So, with exhaust manifold replaced and the heater all plumbed up, a dig through the auto parts store yielded a replacement for the stock defroster hose – generic carburetor pre-heater hose. Only $3! Heater fan put back in place and wired up.
Center console back in, hooked up the cables for the vents and the heater controls, finally the radio and choke cables and hand throttle cable. We’re almost there!
The carbs were cleaned up and bolted to the intake, which takes some flexibility of the wrists and fingers – not to mention the ability to tighten hard-to-reach bolts while maintaining a torturous contortion and ignore the blood dripping from skinned knuckles. Stop. Breathe. Try again. Finally all in place.
Time to fire it up! Twist the battery shut off switch and crank for a while to get fuel into the carbs….. and success! It’s running and sounds much better now that the header is actually moving the exhaust to the tailpipe. Idling fairly well. Time to check the hoses for leaks. Everything looks good as it comes up to temperature. The paint on the header smokes for a few minutes while it bakes on. Some quick tweaking of the carb linkage and butterflies and it idles nice and smooth – tach tool reads 800 rpm and the timing is on the money. Just a few more things and we’re almost ready for a test drive!
The air filter housing takes similar contortions to attach, only to discover the filter will not fit between the housing and the fender, so it comes off again. All-in-all, the air filter and housing take at least an hour to put back in place. Glad I’m not paying shop time for this!
Finally everything is back in place and after all that work we have a car with new hoses, thermostat, coolant, exhaust header, refurbished heater and defroster, working AM radio and a cleaner engine bay. All set to go to the DMV and do the paperwork shuffle and get some plates! But, the DMV turns out to be closed for a work furlough! Arrggh! A long weekend passes and first thing Monday the little beast comes out of the car hole for the first time in two months.

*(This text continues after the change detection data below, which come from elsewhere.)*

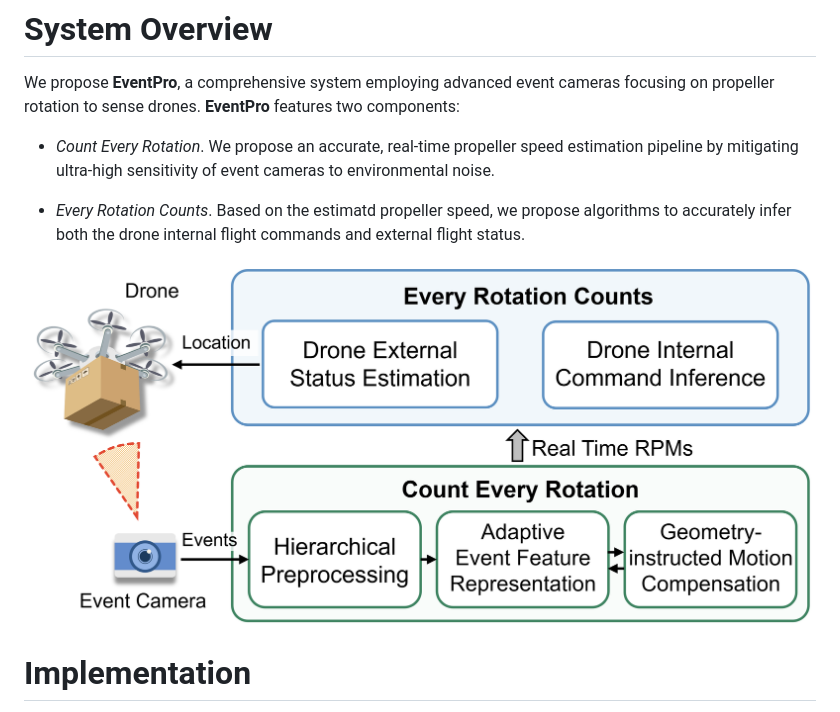
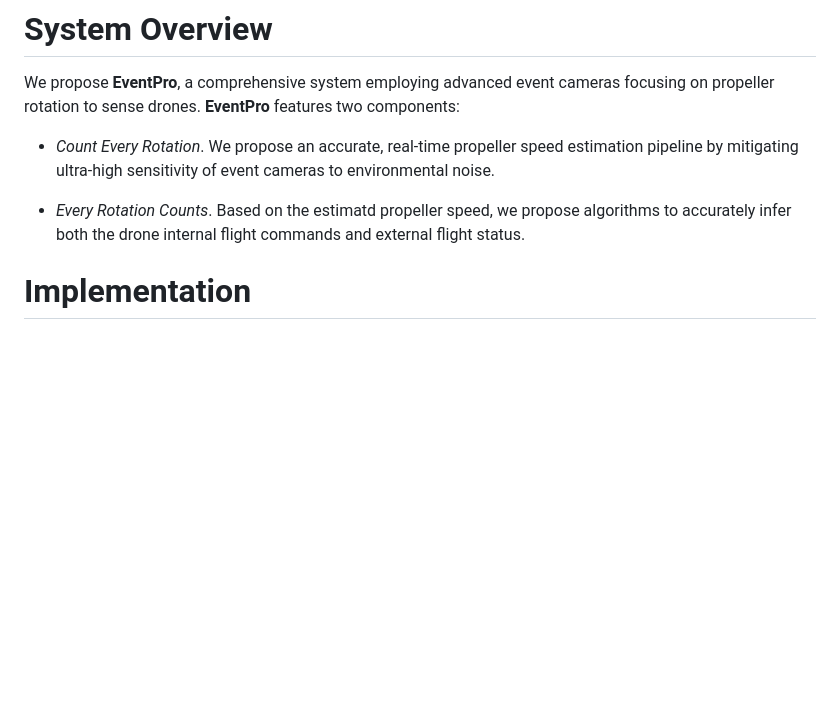
Before and after one commit to Eventpro24/EventPro, a Markdown page: README.md, the part around the change. Drawn GitHub-style; blank space fills up the shorter version.

```diff
--- a/README.md
+++ b/README.md
@@ -16,7 +16,7 @@ We propose **EventPro**, a comprehensive system employing advanced event cameras
 
 - *Every Rotation Counts*. Based on the estimatd propeller speed, we propose algorithms to accurately infer both the drone internal flight commands and external flight status.
 
-![overview](./imgs/overview.png)
+
 
 # Implementation
 We implement **EventPro** with a commercial event camera, the [Prophesee EVK4 HD evaluation kit](https://www.prophesee.ai/event-camera-evk4/) , which is equipped with the IMX636ES event-based vision sensor for high-definition event data capture (1280 × 720 pixels) using the [Soyo SFA0820-5M lens](http://www.soyocctv.com/products_detail.asp?id=1218&cataid=183&list=1). Our implementation contains more than 20000 LOC (lines of Python code). **EventPro** operates on a laptop equipped with an Intel i7-12900K CPU, and 32GB RAM, running on the Ubuntu 20.04 operating system. The event camera is connected to the laptop via USB 3.0.
```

After a little warm-up, off we go! Brakes work ok, need to bleed those. Clutch feels good. Defroster is cranking and putting nice warm air on the windshield. Wipers work. Temperature looks good, we have oil pressure… The first drive is usually a bit nerve-wracking and I gingerly drive to the DMV. $200 lighter and I leave with sorted paperwork and some generic Oregon tree plates. Now for a real test drive!
1600 roadsters are know to be quick off the line, the stock R-16 and 4-speed combo is pretty zippy. I haven’t driven a 1600 in a few years – since I sold The Rat – my ’68 1600 back-from-the-grave project. The H20 in this beastie pulls like a little freight train and keeps revving. I’m careful not to really push it right now. The comp suspension keeps the car planted – there is no body roll in the corners. The road is really wet and I’m afraid to really test the rear end, in case it decides to come around on me!
I live in North Portland and most of the peninsula between the Columbia and the Willamette is a huge industrial area. The wide-open roads are built for 18-wheelers hauling heavy loads – the perfect test track. “Scraps” does a great shake-down run. Other than some attention to fluids – burping the radiator, gear oil for the tranny and diff and a fresh bleed on the brakes and clutch, everything is pretty good! Now onto cleaning and detailing which leads to…